Perhaps the most striking and unusual feature of the interior is the ceiling, with its corrugated galvanized steel running throughout. This, coupled with the steel columns and handrails, produces a powerful, industrial feel. Poured concrete forms the floor of the roof terraces above, adding to this effect. At the same time, warm oak floors and stair treads soften the overall appearance, and the exposure of natural stone along one side wall helps to link this modern residence with the area's rich historical past. 
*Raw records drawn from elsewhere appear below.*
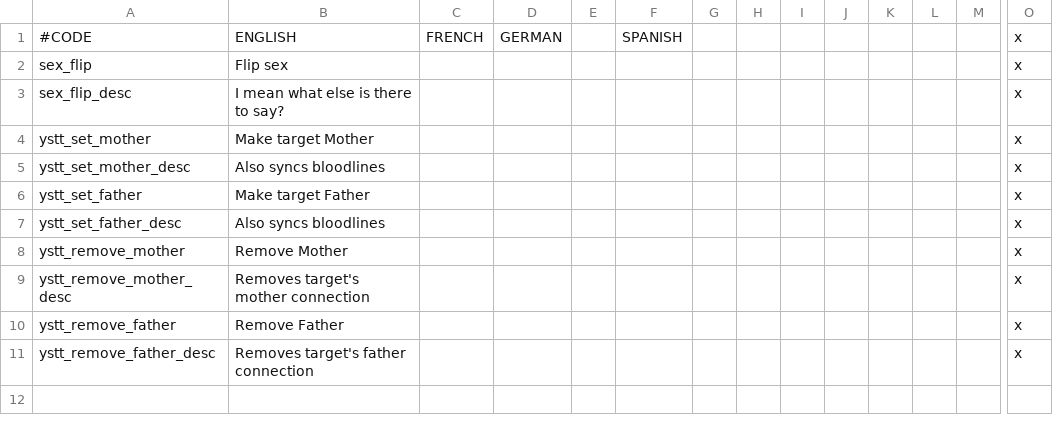
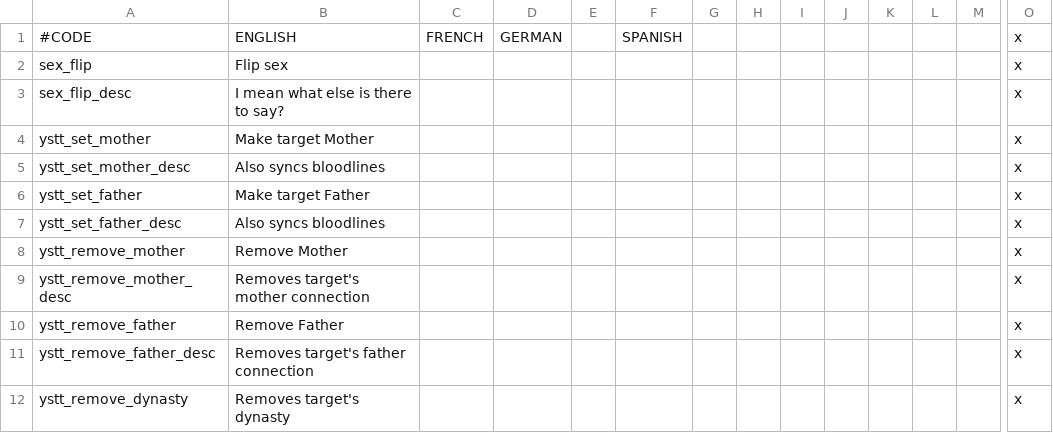
Before and after one commit to Jorrfjalla/CK2-Y-Merged-Mods, a CSV file: YMM/localisation/ystt.csv, drawn as a sheet; only a part is shown, gaps mark what is left out; rows hold the shown columns only; the diff names each change by its address in the sheet, - before the commit and + after, or states it on an @@ line.

Commit message:
Added remove dynasty to YSTT, updated YPFT prune command to not target rulers as to not affect dynasty prestige.

```diff
--- a/YMM/localisation/ystt.csv
+++ b/YMM/localisation/ystt.csv
+row 12: ystt_remove_dynasty | Removes target's dynasty |  |  |  |  |  |  |  |  |  |  |  | x
```
Also changed, not shown: YMM/localisation/ypft.csv, 2 other files.
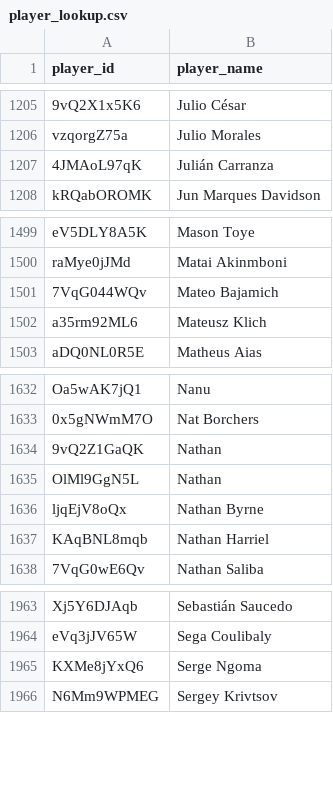
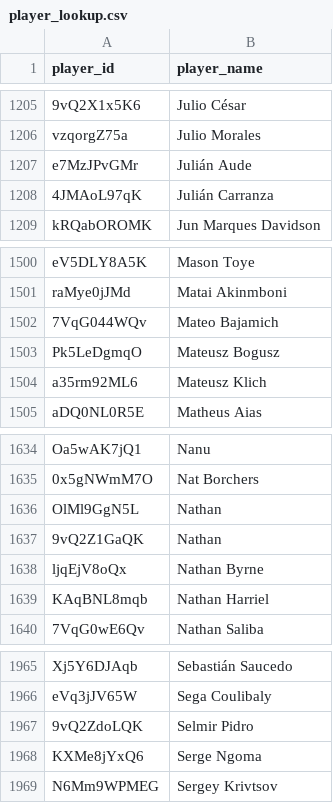
Before and after one commit to akeaswaran/goalsadded-data, a CSV file: data/player_lookup.csv, drawn as a sheet; only a part is shown, gaps mark what is left out; the diff names each change by its address in the sheet, - before the commit and + after, or states it on an @@ line.

```diff
--- a/data/player_lookup.csv
+++ b/data/player_lookup.csv
+row 1207: e7MzJPvGMr | Julián Aude
+row 1503: Pk5LeDgmqO | Mateusz Bogusz
@@ row 1635 moved to row 1636: OlMl9GgN5L @@
+row 1967: 9vQ2ZdoLQK | Selmir Pidro
```
Also changed, not shown: data/player-g+-pct.csv, data/team_position_breakdown.csv, 1 other file.
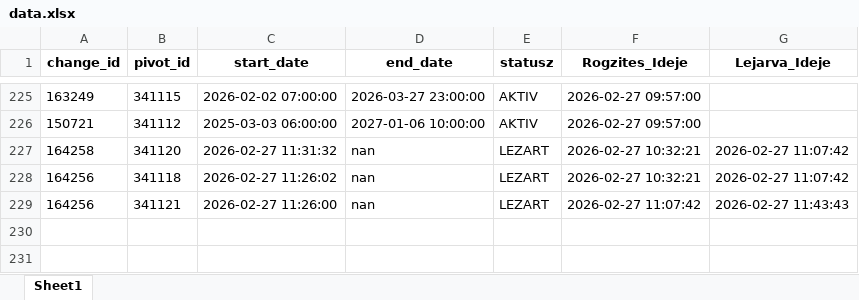
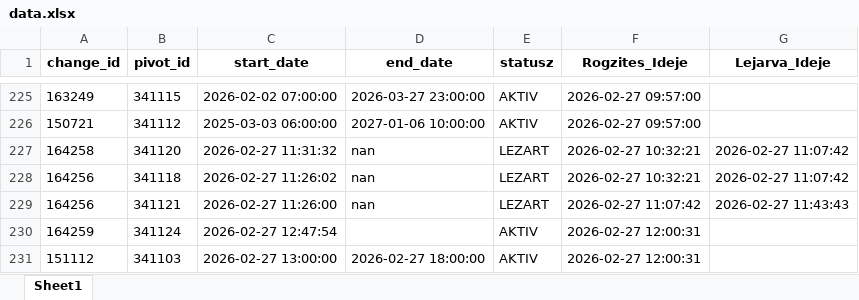
Before and after one commit to zoltanfarkasnemeth/BKK, an Excel workbook: data.xlsx, sheet Sheet1, drawn as a sheet; only a part is shown, gaps mark what is left out; values as stored, in another font and other column widths than the file's, no borders; the diff names each change by its address in the sheet, - before the commit and + after, or states it on an @@ line.

```diff
--- a/data.xlsx (sheet Sheet1)
+++ b/data.xlsx (sheet Sheet1)
+row 230: 164259 | 341124 | 2026-02-27 12:47:54 |  | AKTIV | 2026-02-27 12:00:31
+row 231: 151112 | 341103 | 2026-02-27 13:00:00 | 2026-02-27 18:00:00 | AKTIV | 2026-02-27 12:00:31
```
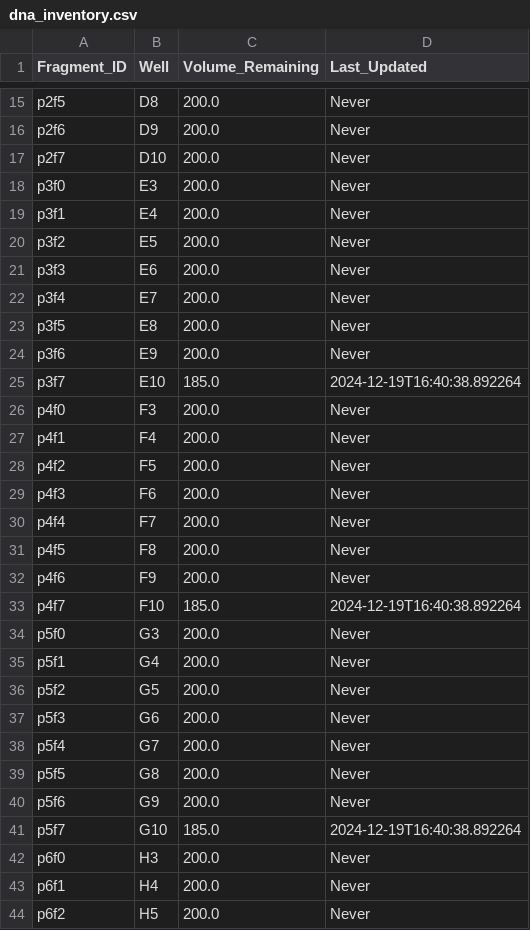
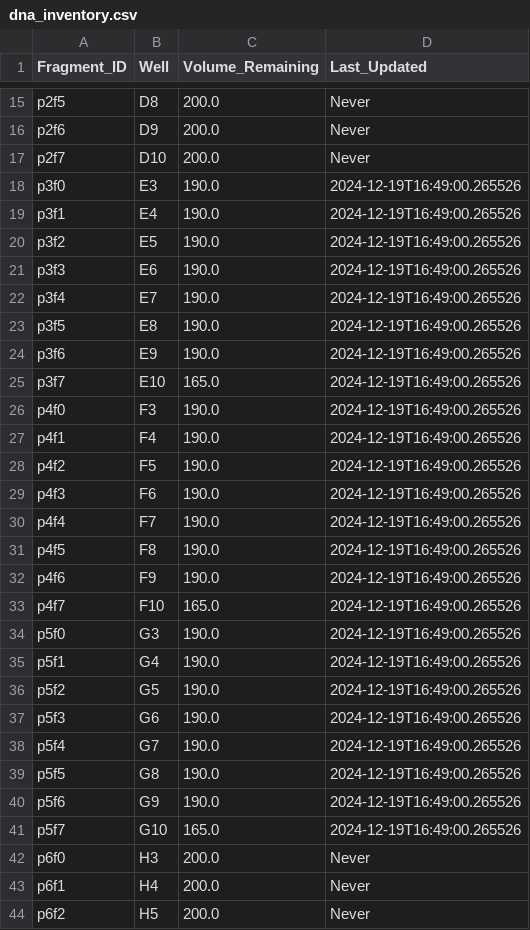
Before and after one commit to cobanbrooks/AutoLab, a CSV file: dna_inventory.csv, drawn as a sheet; only a part is shown, gaps mark what is left out.

Commit message:
Update processed plate data and DNA inventory

```diff
--- a/dna_inventory.csv
+++ b/dna_inventory.csv
@@ -17,26 +17,26 @@ p2f6,D9,200.0,Never
 p2f7,D10,200.0,Never
-p3f0,E3,200.0,Never
-p3f1,E4,200.0,Never
-p3f2,E5,200.0,Never
-p3f3,E6,200.0,Never
-p3f4,E7,200.0,Never
-p3f5,E8,200.0,Never
-p3f6,E9,200.0,Never
-p3f7,E10,185.0,2024-12-19T16:40:38.892264
-p4f0,F3,200.0,Never
-p4f1,F4,200.0,Never
-p4f2,F5,200.0,Never
-p4f3,F6,200.0,Never
-p4f4,F7,200.0,Never
-p4f5,F8,200.0,Never
-p4f6,F9,200.0,Never
-p4f7,F10,185.0,2024-12-19T16:40:38.892264
-p5f0,G3,200.0,Never
-p5f1,G4,200.0,Never
-p5f2,G5,200.0,Never
-p5f3,G6,200.0,Never
-p5f4,G7,200.0,Never
-p5f5,G8,200.0,Never
-p5f6,G9,200.0,Never
-p5f7,G10,185.0,2024-12-19T16:40:38.892264
+p3f0,E3,190.0,2024-12-19T16:49:00.265526
+p3f1,E4,190.0,2024-12-19T16:49:00.265526
+p3f2,E5,190.0,2024-12-19T16:49:00.265526
+p3f3,E6,190.0,2024-12-19T16:49:00.265526
+p3f4,E7,190.0,2024-12-19T16:49:00.265526
+p3f5,E8,190.0,2024-12-19T16:49:00.265526
+p3f6,E9,190.0,2024-12-19T16:49:00.265526
+p3f7,E10,165.0,2024-12-19T16:49:00.265526
+p4f0,F3,190.0,2024-12-19T16:49:00.265526
+p4f1,F4,190.0,2024-12-19T16:49:00.265526
+p4f2,F5,190.0,2024-12-19T16:49:00.265526
+p4f3,F6,190.0,2024-12-19T16:49:00.265526
+p4f4,F7,190.0,2024-12-19T16:49:00.265526
+p4f5,F8,190.0,2024-12-19T16:49:00.265526
+p4f6,F9,190.0,2024-12-19T16:49:00.265526
+p4f7,F10,165.0,2024-12-19T16:49:00.265526
+p5f0,G3,190.0,2024-12-19T16:49:00.265526
+p5f1,G4,190.0,2024-12-19T16:49:00.265526
+p5f2,G5,190.0,2024-12-19T16:49:00.265526
+p5f3,G6,190.0,2024-12-19T16:49:00.265526
+p5f4,G7,190.0,2024-12-19T16:49:00.265526
+p5f5,G8,190.0,2024-12-19T16:49:00.265526
+p5f6,G9,190.0,2024-12-19T16:49:00.265526
+p5f7,G10,165.0,2024-12-19T16:49:00.265526
 p6f0,H3,200.0,Never
```
Also changed, not shown: 1 other file.
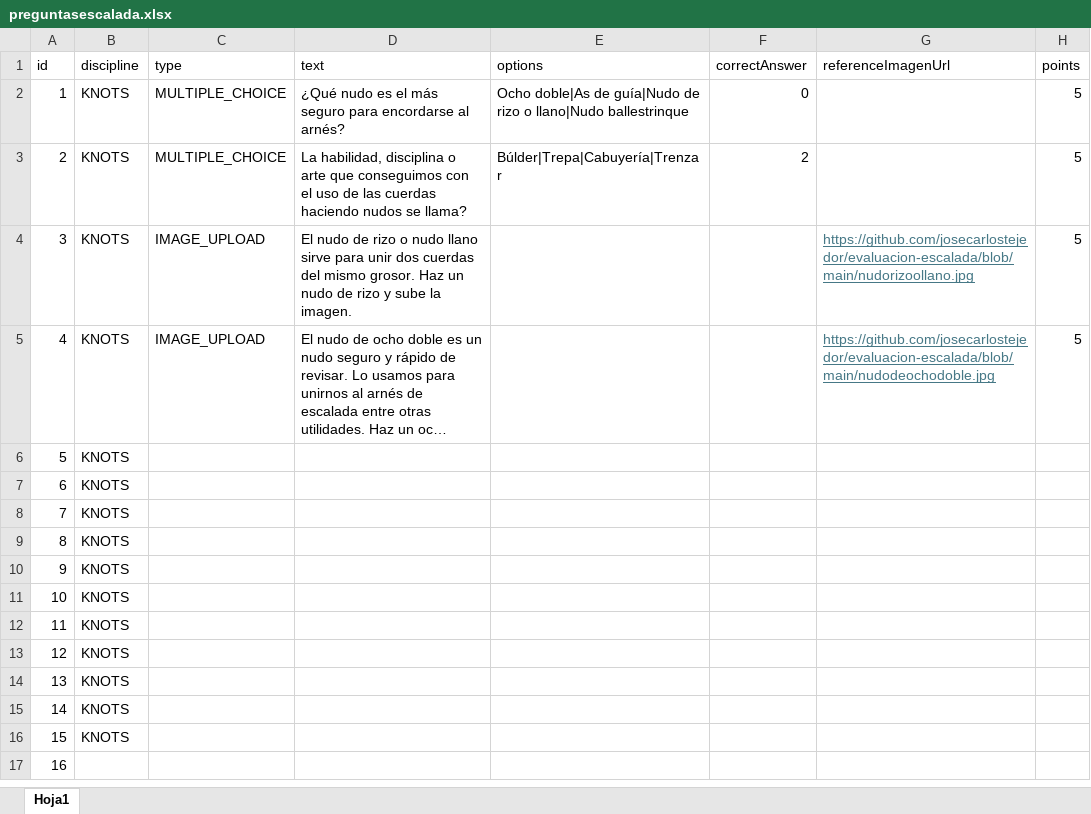
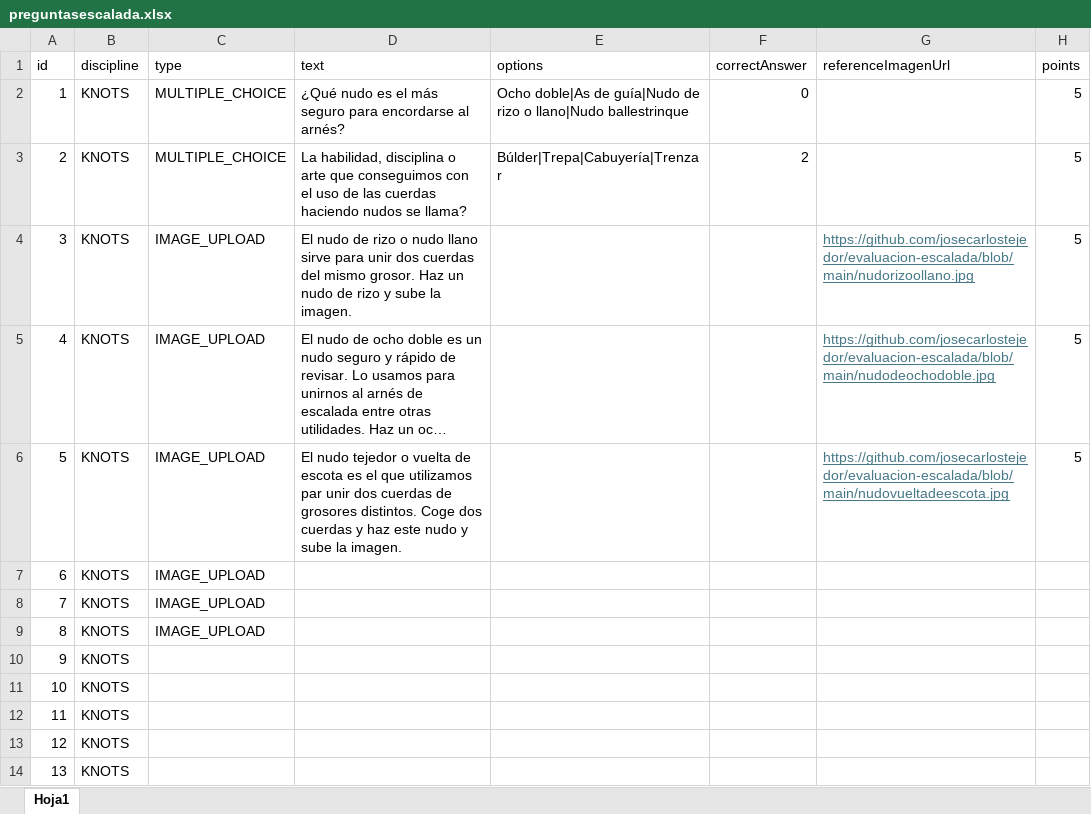
Before and after one commit to josecarlostejedor/evaluacion-escalada, an Excel workbook: preguntasescalada.xlsx, sheet Hoja1, drawn as a sheet; only a part is shown; the shorter side is filled out with more unchanged rows; long unchanged cells end in …; values as stored, in another font and other column widths than the file's, no borders; the diff names each change by its address in the sheet, - before the commit and + after, or states it on an @@ line.

Commit message:
Add files via upload

```diff
--- a/preguntasescalada.xlsx (sheet Hoja1)
+++ b/preguntasescalada.xlsx (sheet Hoja1)
-C6:C9 (type): (empty)
+C6:C9 (type): IMAGE_UPLOAD
-D6 (text): (empty)
+D6 (text): El nudo tejedor o vuelta de escota es el que utilizamos par unir dos cuerdas de grosores distintos. Coge dos cuerdas y haz este nudo y sube la imagen.
-G6 (referenceImagenUrl): (empty)
+G6 (referenceImagenUrl): https://github.com/josecarlostejedor/evaluacion-escalada/blob/main/nudovueltadeescota.jpg
-H6 (points): (empty)
+H6 (points): 5
```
TAGS: INTERACTIVE FLOOR PLANS, SPANISH ARCHITECTURE, RESIDENTIAL ARCHITECTURE